### TRY IT:
After reading the data below, copy out every line that contains the word "columns".

Entries taken from a collection:

━━━

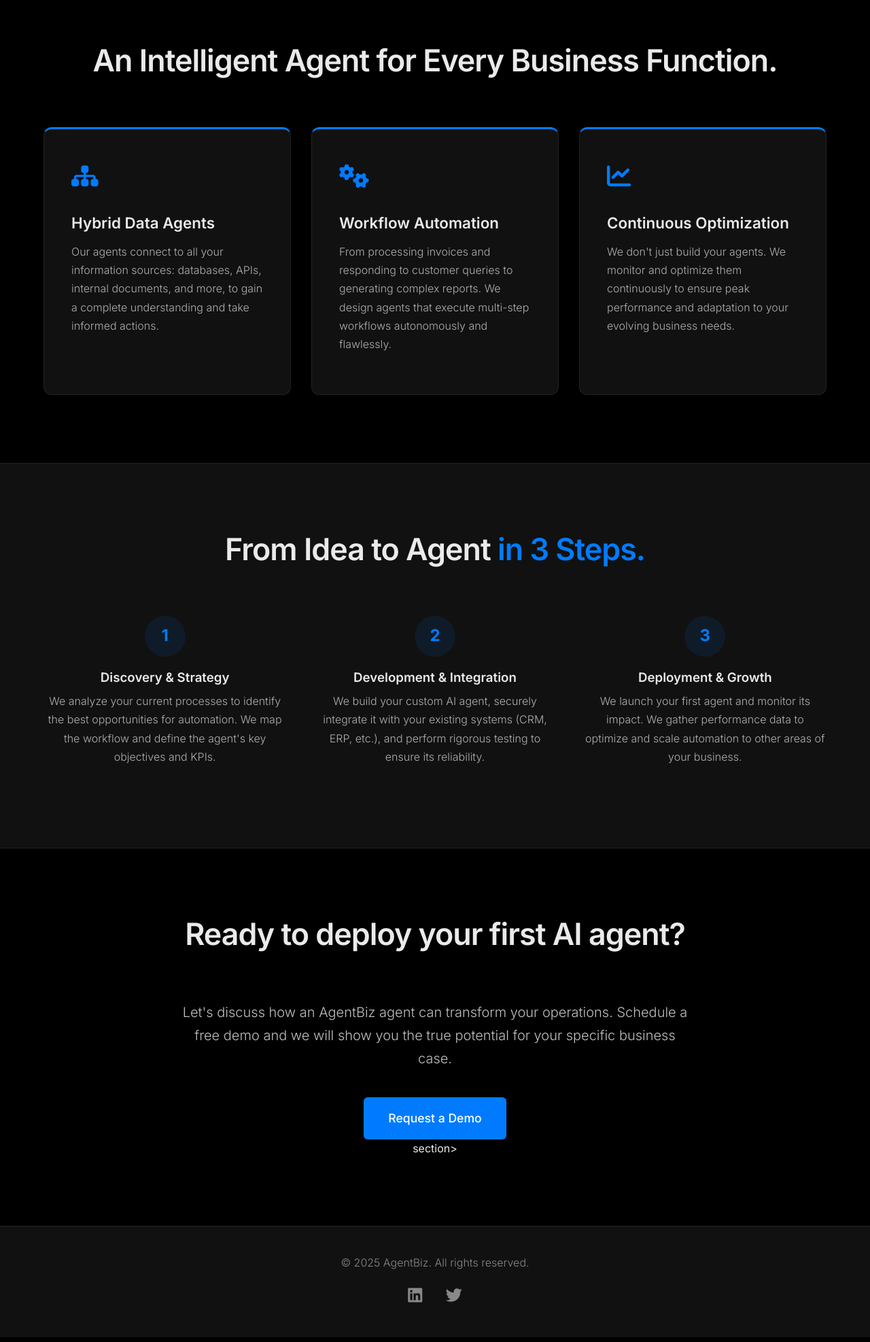
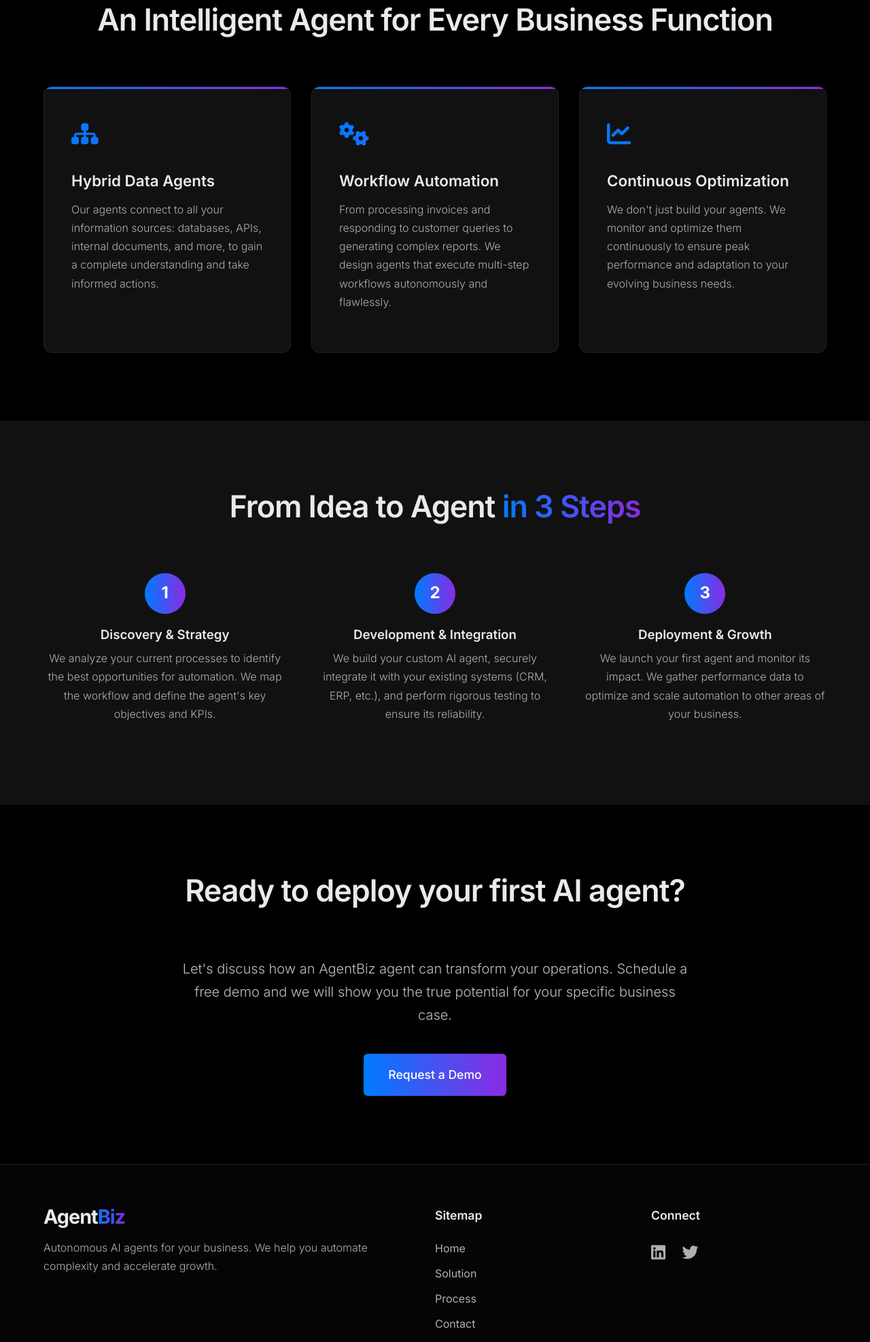
Before and after one commit to ZIDUK/ZIDUK.github.io, a plain HTML site: page index.html in a window 1280 px wide. Shown: the part 793-2767 px from the top of the page at 68% size. Drawn offline with Linux system fonts and the light colour scheme.

Commit message:
Update index.html

```diff
--- a/index.html
+++ b/index.html
@@ -13,12 +13,13 @@
     <link rel="stylesheet" href="https://cdnjs.cloudflare.com/ajax/libs/font-awesome/6.5.2/css/all.min.css">
 
     <style>
-        /* --- BRAND VARIABLES (Corporate Look) --- */
+        /* --- BRAND VARIABLES (Corporate Gradient Look) --- */
         :root {
             --dark-bg: #000000;
             --light-text: #EAEAEA;
-            --primary-accent: #007BFF; /* Corporate Blue */
-            --secondary-accent: #00F5D4; /* Electric Cyan for highlights */
+            --primary-accent-start: #007BFF; /* Corporate Blue */
+            --primary-accent-end: #8A2BE2;   /* BlueViolet */
+            --accent-gradient: linear-gradient(90deg, var(--primary-accent-start), var(--primary-accent-end));
             --card-bg: #111111;
             --border-color: #222222;
         }
@@ -51,11 +52,6 @@
 
         section {
             padding: 100px 0;
-            border-bottom: 1px solid var(--border-color);
-        }
-
-        section:last-of-type {
-            border-bottom: none;
         }
 
         h1, h2, h3 {
@@ -76,8 +72,11 @@
             letter-spacing: -1px;
         }
 
-        h2 span {
-            color: var(--primary-accent);
+        h1 span, h2 span {
+            background: var(--accent-gradient);
+            -webkit-background-clip: text;
+            background-clip: text;
+            color: transparent;
         }
 
         p {
@@ -92,18 +91,14 @@
             color: #C0C0C0;
         }
 
-        /* --- NAVIGATION --- */
-        .navbar {
+        /* --- HEADER (Static) --- */
+        .header {
             padding: 20px 0;
-            position: fixed;
-            width: 100%;
-            background-color: rgba(0, 0, 0, 0.7);
-            backdrop-filter: blur(12px);
-            z-index: 1000;
+            background-color: #000000;
             border-bottom: 1px solid var(--border-color);
         }
 
-        .navbar .container {
+        .header .container {
             display: flex;
             justify-content: space-between;
             align-items: center;
@@ -118,7 +113,10 @@
         }
 
         .logo span {
-            color: var(--primary-accent);
+            background: var(--accent-gradient);
+            -webkit-background-clip: text;
+            background-clip: text;
+            color: transparent;
             font-weight: 700;
         }
 
@@ -145,28 +143,28 @@
         }
 
         .cta-button-nav {
-            background-color: var(--primary-accent);
+            background: var(--accent-gradient);
             color: #FFFFFF;
             padding: 10px 22px;
+            border: none;
             border-radius: 6px;
             font-weight: 500;
             font-size: 0.95rem;
             cursor: pointer;
             text-decoration: none;
-            transition: background-color 0.3s ease;
+            transition: transform 0.3s ease;
         }
 
         .cta-button-nav:hover {
-            background-color: #0069D9;
+            transform: scale(1.05);
         }
 
         /* --- HERO SECTION --- */
         #hero {
-            padding-top: 200px;
-            padding-bottom: 150px;
+            padding-top: 100px;
+            padding-bottom: 100px;
             display: flex;
             align-items: center;
-            min-height: 90vh;
         }
 
         .hero-content {
@@ -193,33 +191,38 @@
             height: 100%;
             top: 0;
             left: 0;
-            background: linear-gradient(45deg, var(--primary-accent), var(--secondary-accent));
+            background: linear-gradient(45deg, var(--primary-accent-start), var(--primary-accent-end));
             border-radius: 50%;
-            filter: blur(80px);
-            opacity: 0.25;
+            filter: blur(90px);
+            opacity: 0.20;
             z-index: -1;
         }
 
         .cta-button-hero {
-            background-color: var(--primary-accent);
+            background: var(--accent-gradient);
             color: #FFFFFF;
             padding: 16px 36px;
+            border: none;
             border-radius: 6px;
             font-size: 1.1rem;
             font-weight: 500;
             cursor: pointer;
             text-decoration: none;
             display: inline-block;
-            transition: background-color 0.3s ease, transform 0.3s ease;
+            transition: transform 0.3s ease, box-shadow 0.3s ease;
             margin-top: 20px;
         }
 
         .cta-button-hero:hover {
-            background-color: #0069D9;
-            transform: translateY(-3px);
+            transform: translateY(-3px) scale(1.03);
+            box-shadow: 0 10px 20px rgba(138, 43, 226, 0.15);
         }
 
         /* --- SERVICES/SOLUTION SECTION --- */
+        #solution {
+            border-top: 1px solid var(--border-color);
+        }
+
         .services-grid {
             display: grid;
             grid-template-columns: repeat(3, 1fr);
@@ -231,8 +234,19 @@
             padding: 40px;
             border-radius: 12px;
             border: 1px solid var(--border-color);
-            border-top: 3px solid var(--primary-accent);
+            position: relative;
+            overflow: hidden;
             transition: transform 0.3s ease, box-shadow 0.3s ease;
+        }
+
+        .service-card::before {
+            content: '';
+            position: absolute;
+            top: 0;
+            left: 0;
+            width: 100%;
+            height: 3px;
+            background: var(--accent-gradient);
         }
 
         .service-card:hover {
@@ -242,8 +256,12 @@
 
         .service-card .icon {
             font-size: 2.2rem;
-            color: var(--primary-accent);
             margin-bottom: 25px;
+            /* Applying gradient to icon */
+            background: var(--accent-gradient);
+            -webkit-background-clip: text;
+            background-clip: text;
+            color: transparent;
         }
 
         .service-card h3 {
@@ -267,15 +285,15 @@
         .step-card .step-number {
             font-size: 1.5rem;
             font-weight: 700;
-            color: var(--primary-accent);
             margin-bottom: 20px;
-            background-color: rgba(0, 123, 255, 0.1);
+            background: var(--accent-gradient);
             width: 60px;
             height: 60px;
             border-radius: 50%;
             display: inline-flex;
             justify-content: center;
             align-items: center;
+            color: #FFFFFF;
         }
 
         .step-card h3 {
@@ -294,34 +312,79 @@
 
         /* --- FOOTER --- */
         footer {
-            padding: 40px 0;
-            background-color: var(--card-bg);
+            padding: 60px 0;
+            background-color: #050505;
             border-top: 1px solid var(--border-color);
         }
 
-        .footer-content {
-            text-align: center;
+        .footer-grid {
+            display: grid;
+            grid-template-columns: 2fr 1fr 1fr;
+            gap: 60px;
+            margin-bottom: 50px;
         }
 
-        .footer-content p {
-            color: #888;
+        .footer-about h3 {
+            font-size: 1.8rem;
+            font-weight: 700;
+            letter-spacing: -1px;
             margin-bottom: 15px;
         }
 
-        .footer-socials a {
-            color: #888;
-            font-size: 1.5rem;
-            margin: 0 15px;
+        .footer-about h3 span {
+            background: var(--accent-gradient);
+            -webkit-background-clip: text;
+            background-clip: text;
+            color: transparent;
+            font-weight: 700;
+        }
+
+        .footer-links h4, .footer-social h4 {
+            font-size: 1.1rem;
+            font-weight: 600;
+            margin-bottom: 20px;
+            color: var(--light-text);
+        }
+
+        .footer-links ul {
+            list-style: none;
+        }
+
+        .footer-links ul li {
+            margin-bottom: 10px;
+        }
+
+        .footer-links a {
+            color: #B0B0B0;
+            text-decoration: none;
             transition: color 0.3s ease;
         }
 
-        .footer-socials a:hover {
-            color: var(--primary-accent);
+        .footer-links a:hover {
+            color: var(--primary-accent-end);
+        }
+
+        .social-icons a {
+            color: #B0B0B0;
+            font-size: 1.5rem;
+            margin-right: 20px;
+            transition: color 0.3s ease;
+        }
+
+        .social-icons a:hover {
+            color: var(--primary-accent-end);
+        }
+
+        .footer-copyright {
+            text-align: center;
+            padding-top: 30px;
+            border-top: 1px solid var(--border-color);
+            color: #888;
         }
 
         /* --- RESPONSIVE --- */
         @media(max-width: 992px) {
-            .hero-content {
+            .hero-content, .services-grid, .footer-grid {
                 grid-template-columns: 1fr;
                 text-align: center;
             }
@@ -329,10 +392,7 @@
                 text-align: center;
             }
             .hero-visual {
-                display: none; /* Hide visual on smaller screens for simplicity */
-            }
-            .services-grid {
-                grid-template-columns: 1fr;
+                display: none;
             }
         }
 
@@ -340,7 +400,7 @@
             h1 { font-size: 2.8rem; letter-spacing: -1px;}
             h2 { font-size: 2.2rem; }
             .nav-links {
-                display: none; /* Simplification for mobile */
+                display: none;
             }
             .how-it-works-grid {
                 grid-template-columns: 1fr;
@@ -350,7 +410,7 @@
 </head>
 <body>
 
-    <nav class="navbar">
+    <header class="header">
         <div class="container">
             <a href="#hero" class="logo">Agent<span>Biz</span></a>
             <ul class="nav-links">
@@ -360,7 +420,7 @@
             </ul>
             <a href="#contact" class="cta-button-nav">Request a Demo</a>
         </div>
-    </nav>
+    </header>
 
     <main>
         <section id="hero">
@@ -381,7 +441,7 @@
 
         <section id="solution">
             <div class="container">
-                <h2>An Intelligent Agent for Every Business Function.</h2>
+                <h2>An Intelligent Agent for Every Business Function</h2>
                 <div class="services-grid">
                     <div class="service-card">
                         <div class="icon"><i class="fas fa-sitemap"></i></div>
@@ -404,7 +464,7 @@
 
         <section id="how-it-works">
             <div class="container">
-                 <h2>From Idea to Agent <span>in 3 Steps.</span></h2>
+                 <h2>From Idea to Agent <span>in 3 Steps</span></h2>
                  <div class="how-it-works-grid">
                      <div class="step-card">
                          <div class="step-number">1</div>
@@ -431,17 +491,35 @@
                 <p class="lead">Let's discuss how an AgentBiz agent can transform your operations. Schedule a free demo and we will show you the true potential for your specific business case.</p>
                 <a href="mailto:hello@agentbiz.ai?subject=Demo Request for AgentBiz" class="cta-button-hero">Request a Demo</a>
             </div>
-        section>
+        </section>
     </main>
 
     <footer>
         <div class="container">
-            <div class="footer-content">
+            <div class="footer-grid">
+                <div class="footer-about">
+                    <h3>Agent<span>Biz</span></h3>
+                    <p>Autonomous AI agents for your business. We help you automate complexity and accelerate growth.</p>
+                </div>
+                <div class="footer-links">
+                    <h4>Sitemap</h4>
+                    <ul>
+                        <li><a href="#hero">Home</a></li>
+                        <li><a href="#solution">Solution</a></li>
+                        <li><a href="#how-it-works">Process</a></li>
+                        <li><a href="#contact">Contact</a></li>
+                    </ul>
+                </div>
+                <div class="footer-social">
+                    <h4>Connect</h4>
+                    <div class="social-icons">
+                        <a href="#" aria-label="LinkedIn"><i class="fab fa-linkedin"></i></a>
+                        <a href="#" aria-label="X (formerly Twitter)"><i class="fab fa-twitter"></i></a>
+                    </div>
+                </div>
+            </div>
+            <div class="footer-copyright">
                 <p>&copy; 2025 AgentBiz. All rights reserved.</p>
-                <div class="footer-socials">
-                    <a href="#" aria-label="LinkedIn"><i class="fab fa-linkedin"></i></a>
-                    <a href="#" aria-label="X (formerly Twitter)"><i class="fab fa-twitter"></i></a>
-                </div>
             </div>
         </div>
     </footer>
```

━━━

### PROBLEM SOLUTION:
             grid-template-columns: repeat(3, 1fr);
+            grid-template-columns: 2fr 1fr 1fr;
                 grid-template-columns: 1fr;
-                grid-template-columns: 1fr;
                 grid-template-columns: 1fr;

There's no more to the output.